Check every line of the data below for the word "other". Copy the ones that have it.

:::::

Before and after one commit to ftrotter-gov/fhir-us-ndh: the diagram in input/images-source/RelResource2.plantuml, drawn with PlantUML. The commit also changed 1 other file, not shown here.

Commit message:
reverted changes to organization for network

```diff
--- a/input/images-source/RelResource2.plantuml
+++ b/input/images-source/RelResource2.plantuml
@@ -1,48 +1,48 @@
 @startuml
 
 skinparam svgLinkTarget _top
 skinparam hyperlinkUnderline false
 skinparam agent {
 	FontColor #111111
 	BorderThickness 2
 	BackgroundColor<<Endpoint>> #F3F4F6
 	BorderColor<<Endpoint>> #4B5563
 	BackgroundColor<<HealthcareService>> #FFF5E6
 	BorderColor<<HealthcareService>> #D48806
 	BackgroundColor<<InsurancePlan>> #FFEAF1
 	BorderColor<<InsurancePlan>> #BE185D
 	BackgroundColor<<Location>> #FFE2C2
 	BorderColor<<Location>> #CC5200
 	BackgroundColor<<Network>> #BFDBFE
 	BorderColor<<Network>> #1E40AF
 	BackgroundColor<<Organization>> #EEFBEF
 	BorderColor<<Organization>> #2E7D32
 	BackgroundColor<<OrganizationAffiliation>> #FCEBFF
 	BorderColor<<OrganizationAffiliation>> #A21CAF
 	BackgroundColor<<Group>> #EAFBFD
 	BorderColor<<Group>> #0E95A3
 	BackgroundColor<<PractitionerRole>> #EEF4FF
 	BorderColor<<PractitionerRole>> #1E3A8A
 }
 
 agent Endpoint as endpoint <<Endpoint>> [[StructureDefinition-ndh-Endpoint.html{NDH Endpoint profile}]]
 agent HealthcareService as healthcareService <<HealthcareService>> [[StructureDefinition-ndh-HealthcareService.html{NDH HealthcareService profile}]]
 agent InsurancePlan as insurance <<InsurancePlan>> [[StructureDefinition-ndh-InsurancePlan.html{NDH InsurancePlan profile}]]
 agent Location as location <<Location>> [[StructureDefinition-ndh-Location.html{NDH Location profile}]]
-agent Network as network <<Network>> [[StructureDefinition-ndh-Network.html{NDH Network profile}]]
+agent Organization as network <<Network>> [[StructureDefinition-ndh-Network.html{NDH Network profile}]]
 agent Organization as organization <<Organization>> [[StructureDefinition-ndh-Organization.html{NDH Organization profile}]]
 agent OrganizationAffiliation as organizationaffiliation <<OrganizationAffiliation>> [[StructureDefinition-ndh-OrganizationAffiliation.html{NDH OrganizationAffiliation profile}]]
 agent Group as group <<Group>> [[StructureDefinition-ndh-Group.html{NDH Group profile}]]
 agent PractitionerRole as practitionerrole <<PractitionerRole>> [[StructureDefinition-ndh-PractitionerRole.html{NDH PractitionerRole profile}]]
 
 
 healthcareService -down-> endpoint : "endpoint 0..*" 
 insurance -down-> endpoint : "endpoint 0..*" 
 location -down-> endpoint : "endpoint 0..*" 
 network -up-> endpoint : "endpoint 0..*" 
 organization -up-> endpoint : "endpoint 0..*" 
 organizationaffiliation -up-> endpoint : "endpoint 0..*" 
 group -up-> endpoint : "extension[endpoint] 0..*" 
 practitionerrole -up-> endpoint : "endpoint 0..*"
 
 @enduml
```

:::::

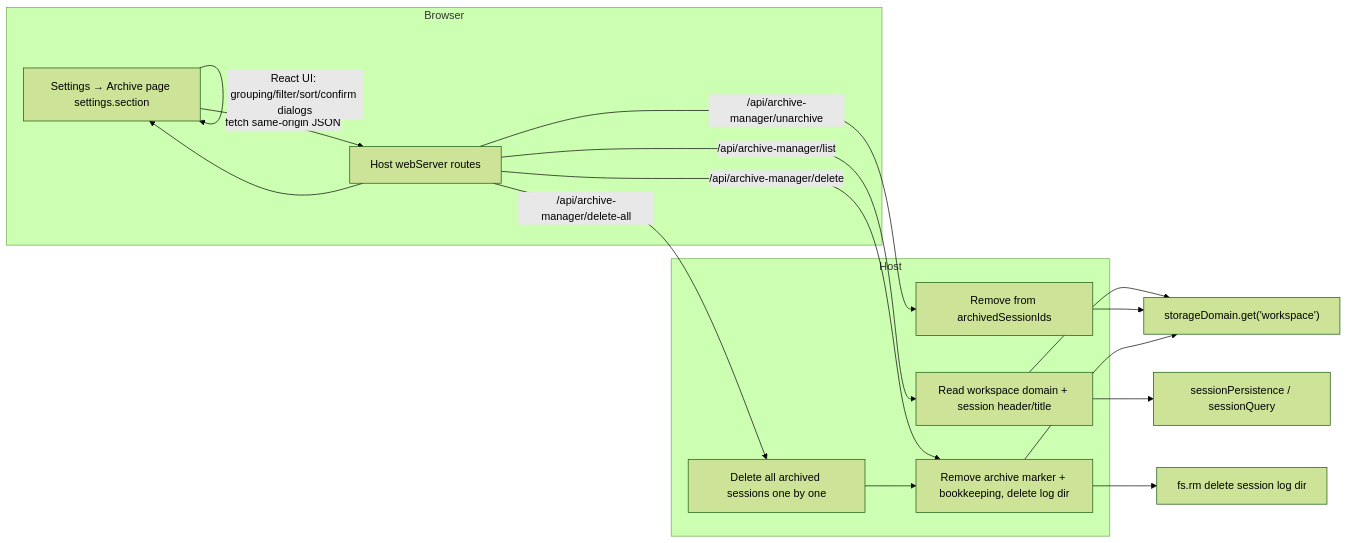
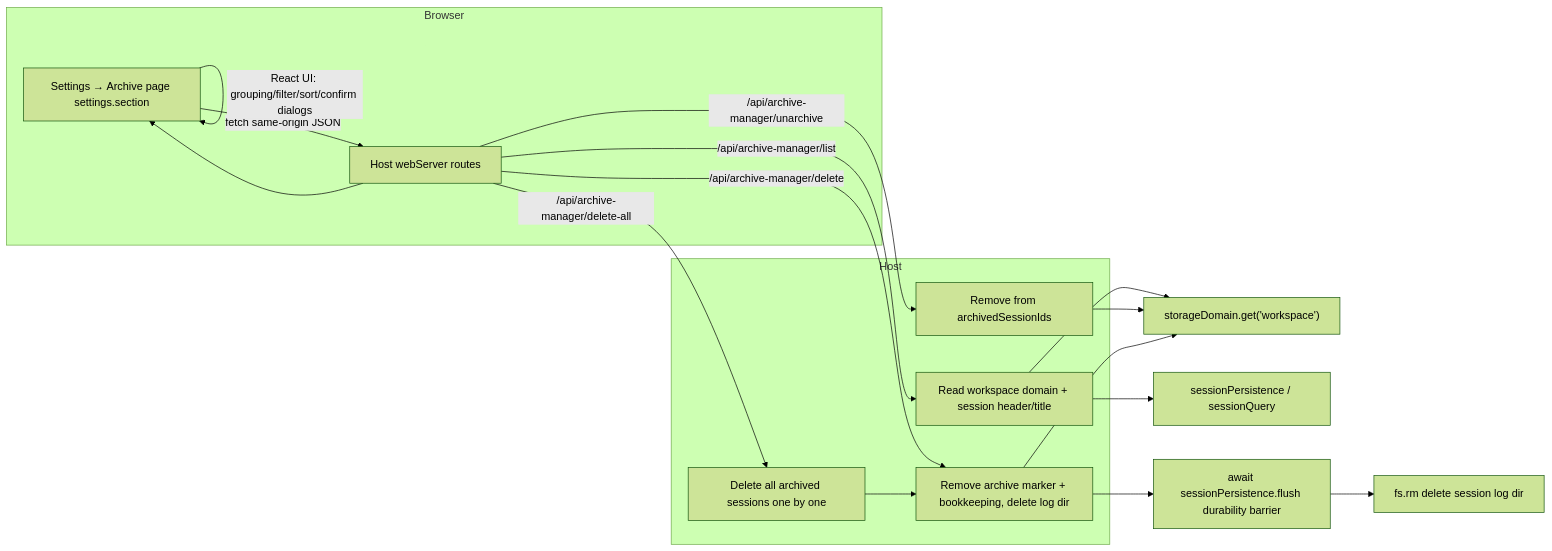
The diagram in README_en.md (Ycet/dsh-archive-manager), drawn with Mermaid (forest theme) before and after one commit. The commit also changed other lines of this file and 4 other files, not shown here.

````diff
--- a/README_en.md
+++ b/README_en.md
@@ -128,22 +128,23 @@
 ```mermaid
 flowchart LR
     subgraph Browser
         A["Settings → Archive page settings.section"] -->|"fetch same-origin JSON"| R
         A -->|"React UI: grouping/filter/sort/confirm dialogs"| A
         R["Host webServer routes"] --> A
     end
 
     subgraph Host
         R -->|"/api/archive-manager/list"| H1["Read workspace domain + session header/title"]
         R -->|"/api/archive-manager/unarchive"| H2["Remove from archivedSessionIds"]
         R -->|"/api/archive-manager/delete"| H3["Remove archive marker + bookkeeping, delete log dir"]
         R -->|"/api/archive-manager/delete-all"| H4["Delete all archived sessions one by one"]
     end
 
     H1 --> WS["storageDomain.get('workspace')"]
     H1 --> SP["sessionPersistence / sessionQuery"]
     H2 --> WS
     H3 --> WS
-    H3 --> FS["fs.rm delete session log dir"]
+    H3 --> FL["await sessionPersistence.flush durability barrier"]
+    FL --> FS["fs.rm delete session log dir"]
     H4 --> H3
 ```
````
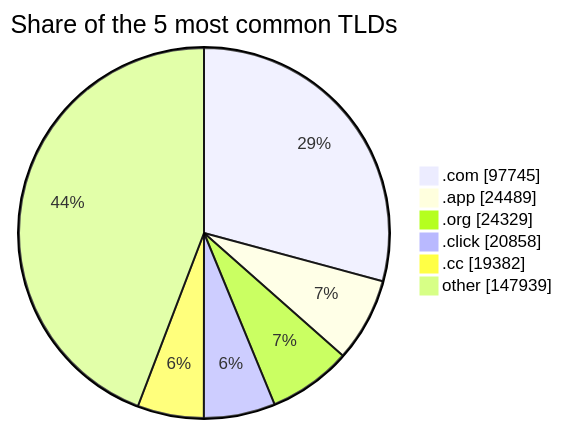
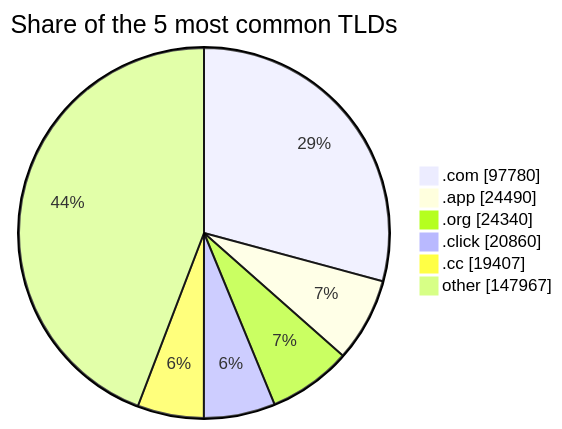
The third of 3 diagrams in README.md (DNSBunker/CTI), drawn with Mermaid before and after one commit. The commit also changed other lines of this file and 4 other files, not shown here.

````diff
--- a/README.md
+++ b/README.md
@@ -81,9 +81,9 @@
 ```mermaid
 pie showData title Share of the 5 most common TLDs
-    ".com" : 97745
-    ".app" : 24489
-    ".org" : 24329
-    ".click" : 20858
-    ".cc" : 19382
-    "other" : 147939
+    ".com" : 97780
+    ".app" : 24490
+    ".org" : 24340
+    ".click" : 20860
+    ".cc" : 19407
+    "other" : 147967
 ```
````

:::::

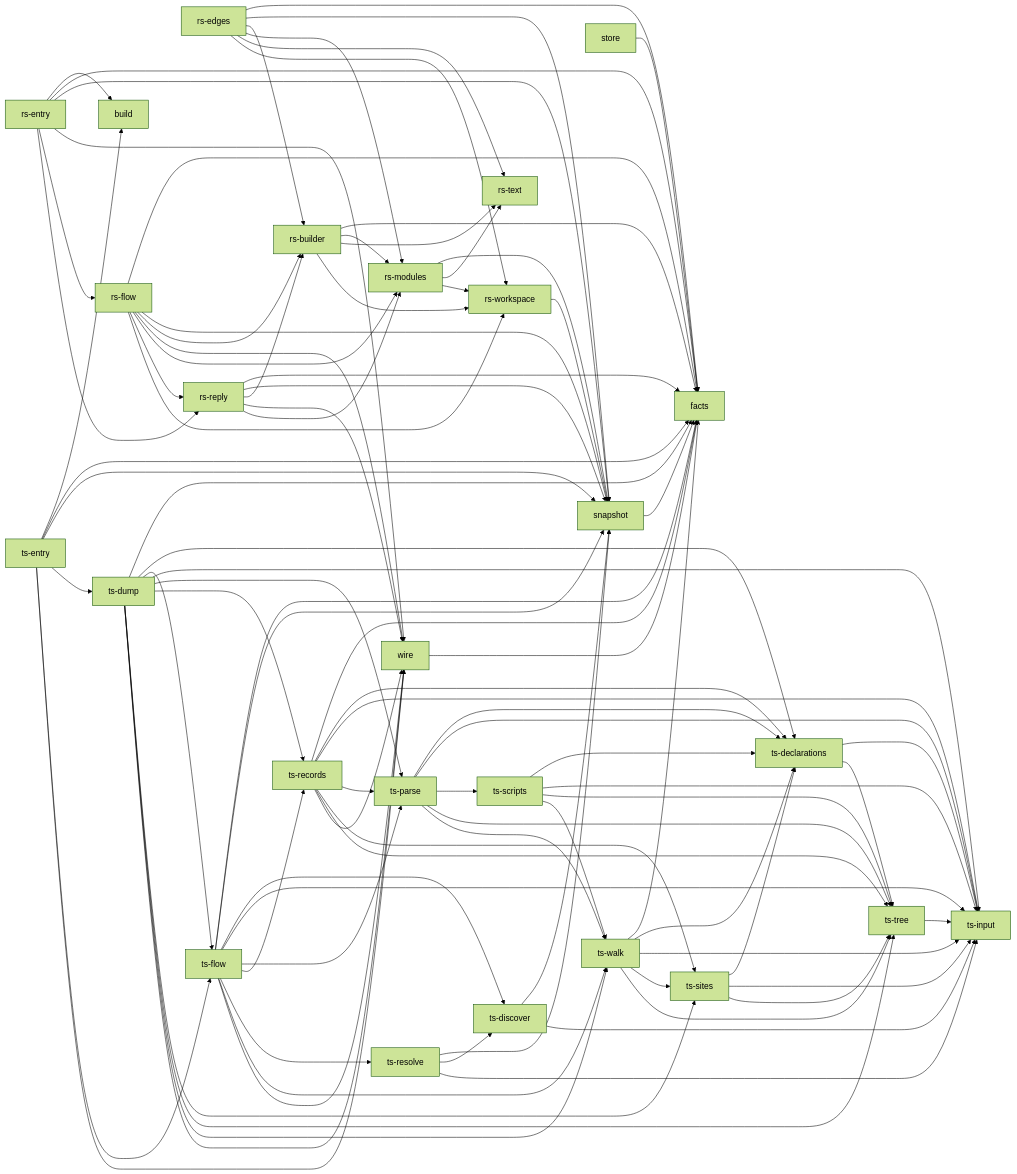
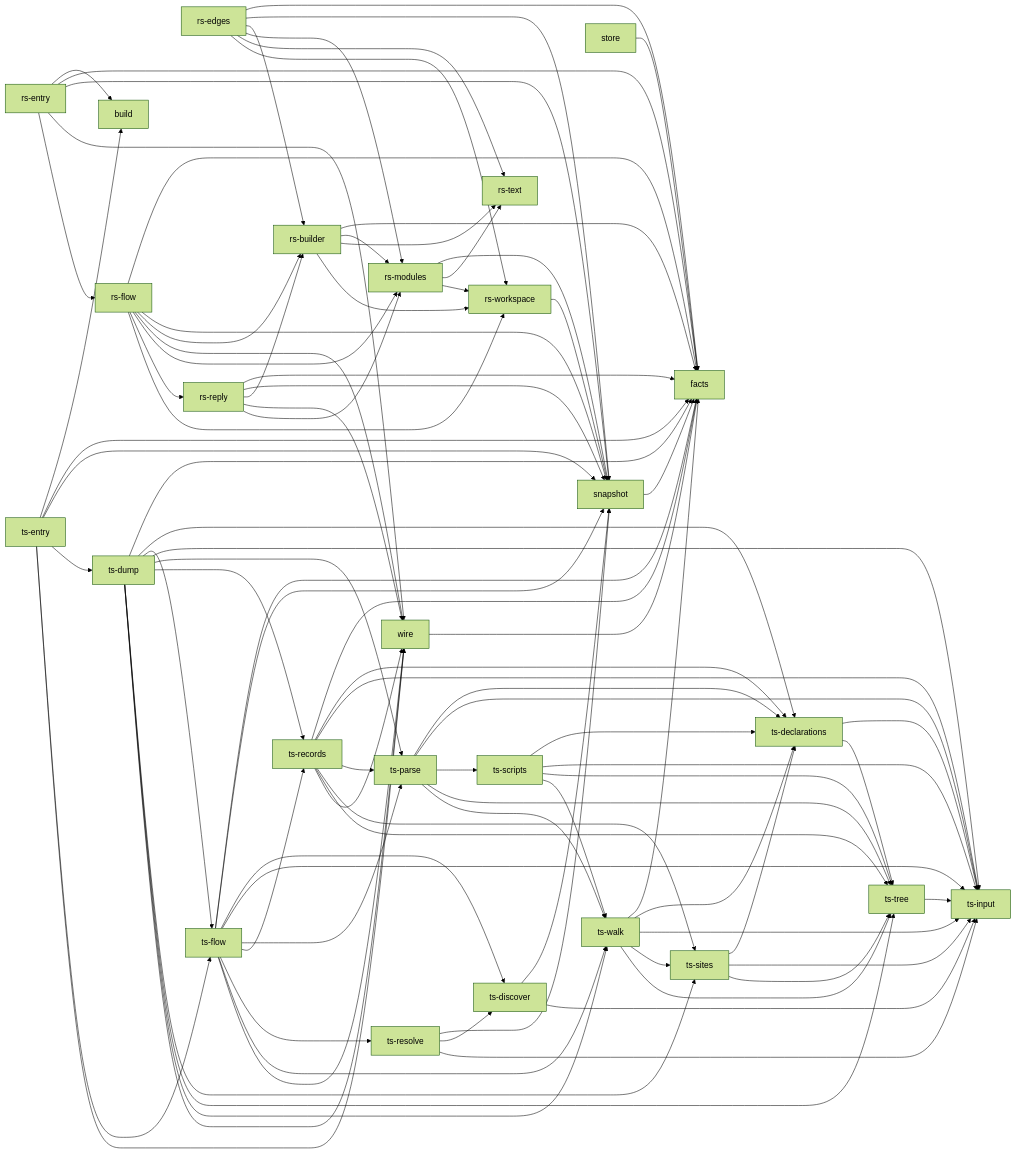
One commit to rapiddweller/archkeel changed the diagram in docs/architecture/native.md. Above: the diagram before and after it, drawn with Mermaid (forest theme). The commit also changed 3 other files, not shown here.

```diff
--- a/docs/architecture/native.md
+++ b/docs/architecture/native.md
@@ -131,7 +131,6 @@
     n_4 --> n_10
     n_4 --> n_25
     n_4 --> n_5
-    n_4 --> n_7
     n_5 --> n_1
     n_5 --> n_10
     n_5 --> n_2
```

:::::

*Response to the task:*
Before and after one commit to ftrotter-gov/fhir-us-ndh: the diagram in input/images-source/RelResource2.plantuml, drawn with PlantUML. The commit also changed 1 other file, not shown here.
The diagram in README_en.md (Ycet/dsh-archive-manager), drawn with Mermaid (forest theme) before and after one commit. The commit also changed other lines of this file and 4 other files, not shown here.
The third of 3 diagrams in README.md (DNSBunker/CTI), drawn with Mermaid before and after one commit. The commit also changed other lines of this file and 4 other files, not shown here.
-    "other" : 147939
+    "other" : 147967
One commit to rapiddweller/archkeel changed the diagram in docs/architecture/native.md. Above: the diagram before and after it, drawn with Mermaid (forest theme). The commit also changed 3 other files, not shown here.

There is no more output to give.